But before they could receive the Torah, they required shloshet yemei hagbalah, “three days of separation,”—a period of physical and spiritual purification. After all, it’s not every day that the Almighty Himself comes calling!

Every spiritual occasion requires preparation. Before we pray, we wash our hands. Before reciting the Shema, we cover our eyes to focus our minds and hearts on this moment of meditation. Before the silent devotion of the Amidah, we take three steps backwards. Chassidim put on a gartel, a black belt, to “gird one’s loins,” before approaching G‑d in prayer. Before we perform most mitzvahs, we recite a blessing.

In fact, one of the only mitzvahs I can think of that does not require a blessing is giving tzedakah, charity, lest one get carried away with spiritual preparations that delay helping the person in need.

Likewise, in life. A wedding only takes a few hours but involves months of preparation. The excitement is mostly in the time preceding the actual simcha. Planning, making all the arrangements, deciding on everything from a venue to a menu … it’s all part of the fun.

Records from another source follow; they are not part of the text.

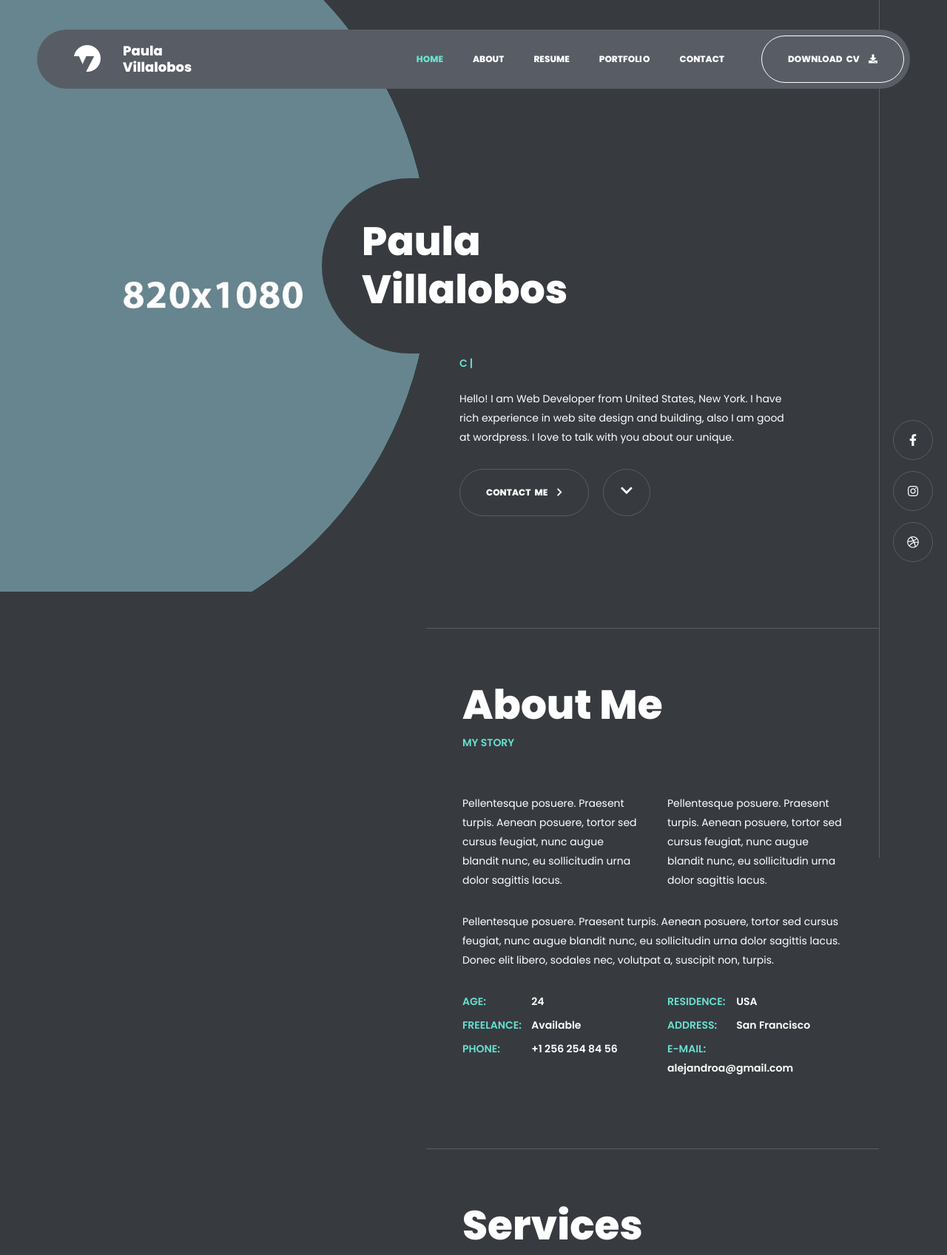
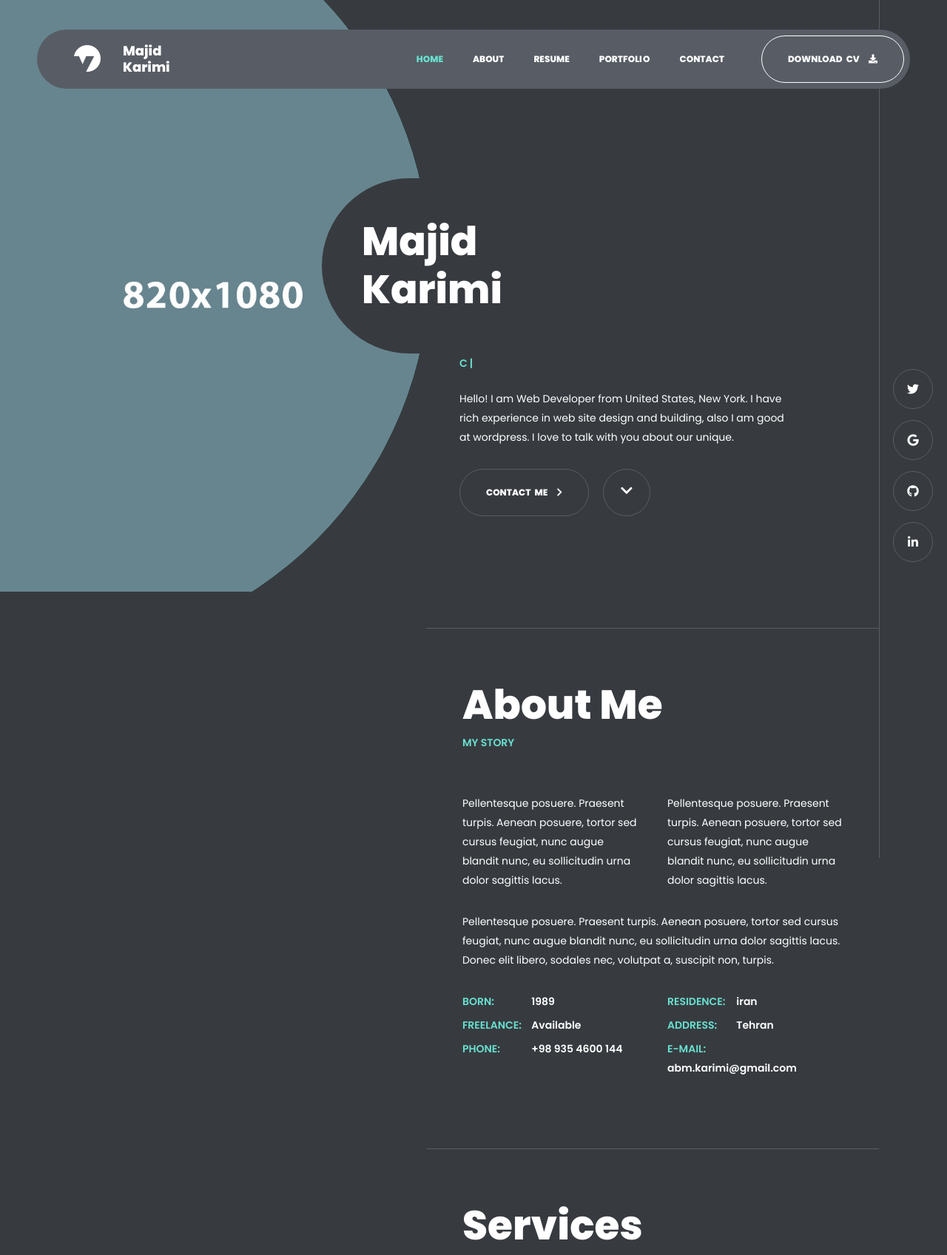
Before and after one commit to majeedkarimi/resume_Myour, a Django app: page / in a window 1280 px wide. Shown: the top 1697 px of the page at 74% size. Run offline with Django 3.2, Linux system fonts and the light colour scheme; some libraries are stand-ins or nearby versions.

Commit message:
set general setting
base cv

```diff
--- a/templates/index.html
+++ b/templates/index.html
@@ -75,7 +75,7 @@
 			<div class="logo">
 				<a href="#">
 					<img class="logo-img" src="{% static "images/logo.png" %}" alt="" />
-					<span class="logo-lnk">Paula <br />Villalobos</span>
+					<span class="logo-lnk">Majid <br />Karimi</span>
 				</a>
 			</div>
 
@@ -159,7 +159,7 @@
 
 						<!-- title -->
 						<h1 class="h-title">
-							Paula <br />Villalobos
+							Majid <br />Karimi
 						</h1>
 
 						<!-- content started -->
@@ -235,12 +235,12 @@
 					<!-- info list -->
 					<div class="info-list">
 						<ul>
-							<li><strong>Age:</strong> 24</li>
-							<li><strong>Residence:</strong> USA</li>
+							<li><strong>Born:</strong> 1989</li>
+							<li><strong>Residence:</strong> iran</li>
 							<li><strong>Freelance:</strong> Available</li>
-							<li><strong>Address:</strong> San Francisco</li>
-							<li><strong>Phone:</strong> +1 256 254 84 56</li>
-							<li><strong>E-mail:</strong> alejandroa@gmail.com</li>
+							<li><strong>Address:</strong> Tehran</li>
+							<li><strong>Phone:</strong> +98 935 4600 144</li>
+							<li><strong>E-mail:</strong> abm.karimi@gmail.com</li>
 						</ul>
 					</div>
 
@@ -1308,19 +1308,19 @@
 
 					<!-- contact info -->
 					<div class="contact-info">
-						<div class="name">Paula Villalobos</div>
+						<div class="name">Majid Karimi</div>
 						<div class="subname">Consultant & Mentor</div>
 						<div class="info-list">
 							<ul>
-								<li><strong>Age:</strong> 24</li>
-								<li><strong>Residence:</strong> USA</li>
+								<li><strong>Born:</strong> 1989</li>
+								<li><strong>Residence:</strong> iran</li>
 								<li><strong>Freelance:</strong> Available</li>
-								<li><strong>Address:</strong> San Francisco</li>
-								<li><strong>Phone:</strong> +1 256 254 84 56</li>
-								<li><strong>E-mail:</strong> alejandroa@gmail.com</li>
+								<li><strong>Address:</strong> Tehran</li>
+								<li><strong>Phone:</strong> +98 935 4600 144</li>
+								<li><strong>E-mail:</strong> abm.karimi@gmail.com</li>
 							</ul>
 						</div>
-						<div class="author">Paula Villalobos</div>
+						<div class="author">Majid Karimi</div>
 					</div>
 
 					<div class="clear"></div>
@@ -1332,14 +1332,17 @@
 		<!-- Footer -->
 		<footer class="footer">
 			<div class="socials">
-				<a target="_blank" href="https://www.facebook.com/">
-					<i class="icon fab fa-facebook-f"></i>
+				<a target="_blank" href="https://www.twitter.com/">
+					<i class="icon fab fa-twitter"></i>
 				</a>
-				<a target="_blank" href="https://www.instagram.com/">
-					<i class="icon fab fa-instagram"></i>
+				<a target="_blank" href="https://www.gmail.com/">
+					<i class="icon fab fa-google"></i>
 				</a>
-				<a target="_blank" href="https://dribbble.com/">
-					<i class="icon fab fa-dribbble"></i>
+				<a target="_blank" href="https://www.github.com/">
+					<i class="icon fab fa-github"></i>
+				</a>
+				<a target="_blank" href="https://linkedin.com/">
+					<i class="icon fab fa-linkedin-in"></i>
 				</a>
 			</div>
 		</footer>
--- a/website/views.py
+++ b/website/views.py
@@ -4,4 +4,5 @@
 
 
 def index_view(request):
-    return render(request, "index.html")
+    content={"name":"Majid","lastname":"Karimi"}
+    return render(request, "index.html", content)
```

Delivering a baby takes a few hours (if you’re lucky and there are no complications), but the process of childbirth began nine months earlier.

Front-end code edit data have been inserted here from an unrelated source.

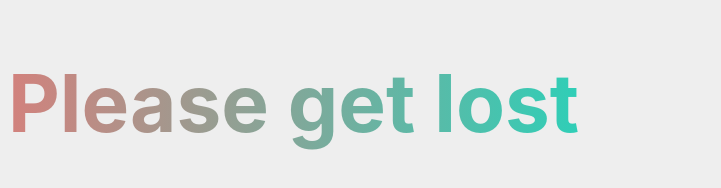
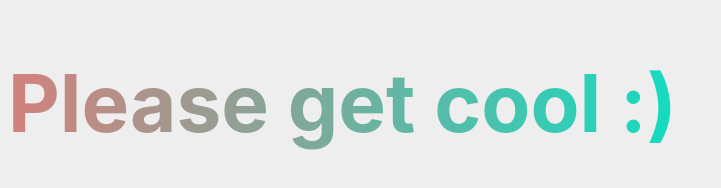
Before and after one commit to shubhamtheds/bca-answers, a plain HTML site: page index.html in a window 1280 px wide. Shown: the whole page, without its empty margins (0-721 px from the left). Drawn offline with Linux system fonts and the light colour scheme; a web font is replaced by a local one.

Commit message:
refresh test

```diff
--- a/index.html
+++ b/index.html
@@ -11,7 +11,7 @@
 </head>
 
 <body>
-    <h1 style="font-size: 5rem" class="text">Please get lost</h1s>
+    <h1 style="font-size: 5rem" class="text">Please get cool :)</h1s>
 </body>
 
 </html>
```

Essentially, every important life occasion involves preparation which becomes part of the experience itself. Without it, we would miss out on most of the anticipation, excitement, the adrenalin, and all the fun. The preparation is not only a prelude to the event but part and parcel of the actual experience. Without it, we would miss out on so much of the excitement.

I remember traveling from South Africa to New York and surprising my dear mother, of blessed memory. When she opened the door and saw me, she was totally stunned. It was indeed a great and happy surprise for her. But afterwards she asked me not to play that trick again. When I asked why not, she said that I had deprived her of weeks of eager anticipation.

So when it came to receiving the Torah from G‑d at Mount Sinai, the 49 days of preparation, and particularly those three days of intense purification, were absolutely necessary.

And so it is in our own lives.

Take Shabbat for example. There are many who observe Shabbat, but they miss out on Erev Shabbat. Erev Shabbat refers to Friday, which is dedicated to preparing for the holy day. It’s not only for shopping or baking challah and cooking up a storm. It’s not only for getting the house and dinner ready. Erev Shabbat is also the time to prepare ourselves accordingly. Unlike so many of us who fall into Shabbat at the very last minute.

In fact, isn’t it fascinating how nobody is ready for Shabbat until the last minute? It doesn’t seem to matter whether Shabbat begins at 4 p.m. in the winter or at 8 p.m. in the summer. If it weren’t for the proverbial “last minute,” no one would ever be ready!

Actually, I shouldn’t say no one. There are many good people out there who get it right and do prepare in plenty of time for Shabbat.

Many years ago, in the old Jewish neighborhood of Yeoville, Johannesburg, we were invited for Friday night Shabbat dinner to one of the Emanuel families living there. The Emanuels were of German extraction and had played a significant role in shaping Orthodox Jewry in the early days of Johannesburg, when the religious community was very small and nowhere as big and dynamic as it is today. Interestingly, our hosts asked us not only to come for dinner, but to please come to their home much earlier so that we could be there when the mother of the home would kindle the Shabbat candles.

I must tell you, it was a memorable experience! The Emanuel tradition was for the whole family to gather around the Shabbat table, dressed in their Shabbat finery, before the mother lit the Shabbat candles. They were all there to say “amen” to her blessing and watch as she offered her silent prayer for her family with her hands covering her eyes. It was such a beautiful contrast to the way I—and millions of others—rush into Shabbat with only moments to spare. Well over 40 years later, that image is still clear in my mind and continues to inspire me.

Whether it is Shabbat, a blessing, a mitzvah, or a joyous celebration, let’s make an effort to do like the Boy Scouts: “be prepared!”